 Onboard memory  1 or 2GB GDDR5  1 or 2GB GDDR5
 Memory bandwidth  72 GB/s  72 GB/s
 Memory bus width  128-bit  128-bit
 Shader units/Compute cores  640 units (10 Compute cores)  640 units (10 Compute cores)
 Texture units  40  40
 Raster Operators  16  16
 Mantle support  Yes  Yes
 TrueAudio support  No  No
 PowerTune support  No  No

 

As far as power requirements go, it will require a single 6-pin PEG power connector and will run in most chassis without hassle, being only slightly longer than the PCI-Express slot. As far as performance goes considering its proximity to the HD 7770, most games from 2012-2013 will run on high settings at 1080p at around 30 frames per second.

More demanding titles may necessitate lowering quality settings to medium or low details, while the best performance with the card will be found running any game maxed out at 720p.

Already two vendors have had their card designs leaked. ASUS’s leaked design is a single-slot cooler with a rotated impeller fan, while Sapphire is cooking up a dual-slot version with a larger single fan for better cooling and quieter operation.

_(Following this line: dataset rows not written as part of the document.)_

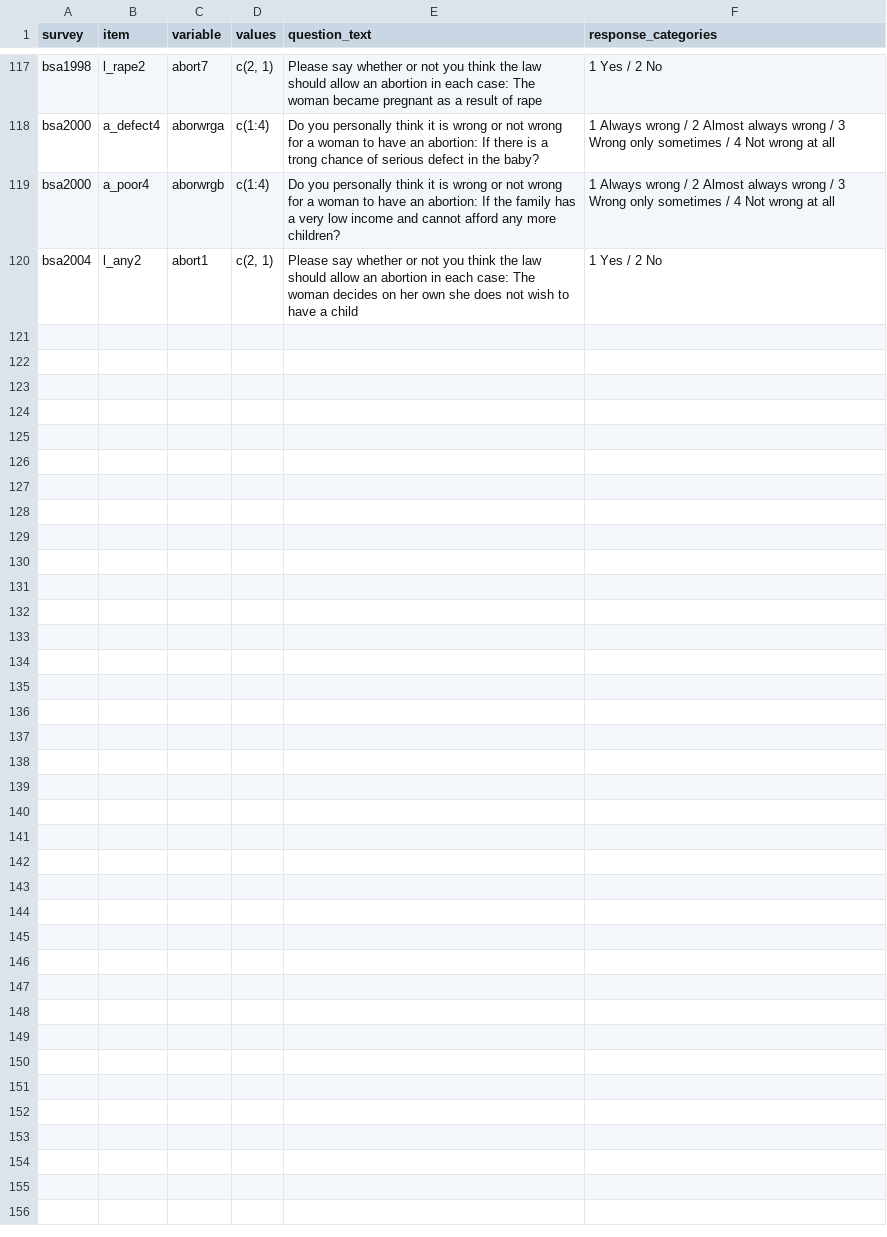
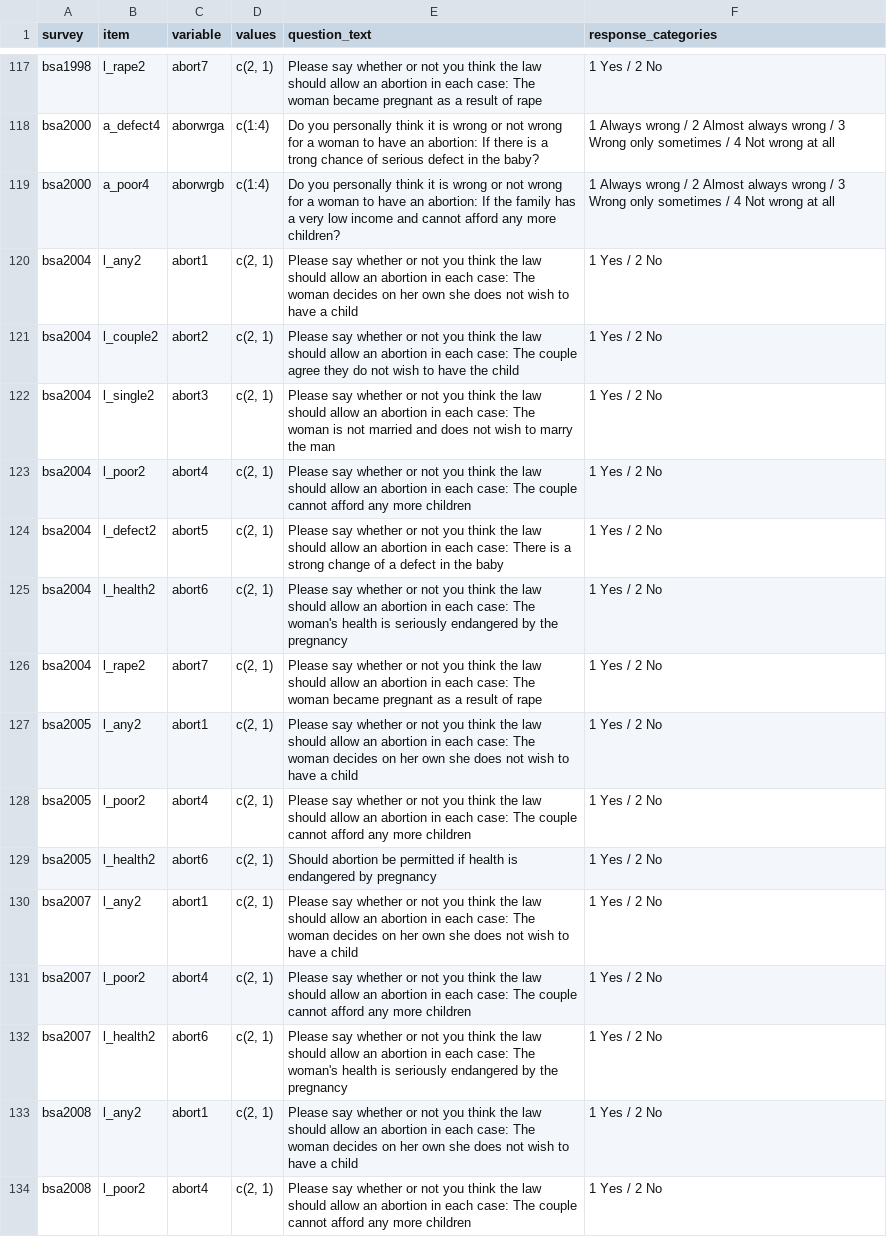
Before and after one commit to byngdeuk/Qualification-Paper, a CSV file: ssss.csv, drawn as a sheet; only a part is shown, gaps mark what is left out; the diff covers the shown part only.

Commit message:
Update ssss.csv

```diff
--- a/ssss.csv
+++ b/ssss.csv
@@ -120 +120,15 @@ bsa2000,a_poor4,aborwrgb,c(1:4),Do you personally think it is wrong or not wrong
 bsa2004,l_any2,abort1,"c(2, 1)",Please say whether or not you think the law should allow an abortion in each case: The woman decides on her own she does not wish to have a child,1 Yes / 2 No
+bsa2004,l_couple2,abort2,"c(2, 1)",Please say whether or not you think the law should allow an abortion in each case: The couple agree they do not wish to have the child,1 Yes / 2 No
+bsa2004,l_single2,abort3,"c(2, 1)",Please say whether or not you think the law should allow an abortion in each case: The woman is not married and does not wish to marry the man,1 Yes / 2 No
+bsa2004,l_poor2,abort4,"c(2, 1)",Please say whether or not you think the law should allow an abortion in each case: The couple cannot afford any more children, 1 Yes / 2 No
+bsa2004,l_defect2,abort5,"c(2, 1)",Please say whether or not you think the law should allow an abortion in each case: There is a strong change of a defect in the baby, 1 Yes / 2 No
+bsa2004,l_health2,abort6,"c(2, 1)",Please say whether or not you think the law should allow an abortion in each case: The woman's health is seriously endangered by the pregnancy, 1 Yes / 2 No
+bsa2004,l_rape2,abort7,"c(2, 1)",Please say whether or not you think the law should allow an abortion in each case: The woman became pregnant as a result of rape, 1 Yes / 2 No
+bsa2005,l_any2,abort1,"c(2, 1)",Please say whether or not you think the law should allow an abortion in each case: The woman decides on her own she does not wish to have a child,1 Yes / 2 No
+bsa2005,l_poor2,abort4,"c(2, 1)",Please say whether or not you think the law should allow an abortion in each case: The couple cannot afford any more children, 1 Yes / 2 No
+bsa2005,l_health2,abort6,"c(2, 1)",Should abortion be permitted if health is endangered by pregnancy,1 Yes / 2 No
+bsa2007,l_any2,abort1,"c(2, 1)",Please say whether or not you think the law should allow an abortion in each case: The woman decides on her own she does not wish to have a child,1 Yes / 2 No
+bsa2007,l_poor2,abort4,"c(2, 1)",Please say whether or not you think the law should allow an abortion in each case: The couple cannot afford any more children, 1 Yes / 2 No
+bsa2007,l_health2,abort6,"c(2, 1)",Please say whether or not you think the law should allow an abortion in each case: The woman's health is seriously endangered by the pregnancy, 1 Yes / 2 No
+bsa2008,l_any2,abort1,"c(2, 1)",Please say whether or not you think the law should allow an abortion in each case: The woman decides on her own she does not wish to have a child,1 Yes / 2 No
+bsa2008,l_poor2,abort4,"c(2, 1)",Please say whether or not you think the law should allow an abortion in each case: The couple cannot afford any more children, 1 Yes / 2 No
```
Also changed, not shown: 13 added rows elsewhere in this file.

ASUS Radeon R7 250X Sapphire Radeon R7 250X

In case you ever need to pick up a cheap GPU for OpenCL acceleration, this might also be a good choice considering its low power consumption and the extra two compute units it boasts over the Radeon R7 250. It won’t be as good as the next step up, the Bonaire-based R7 260, but it should suffice for most gamers looking for decent 1080p performance without breaking the bank.

Source: TechpowerUp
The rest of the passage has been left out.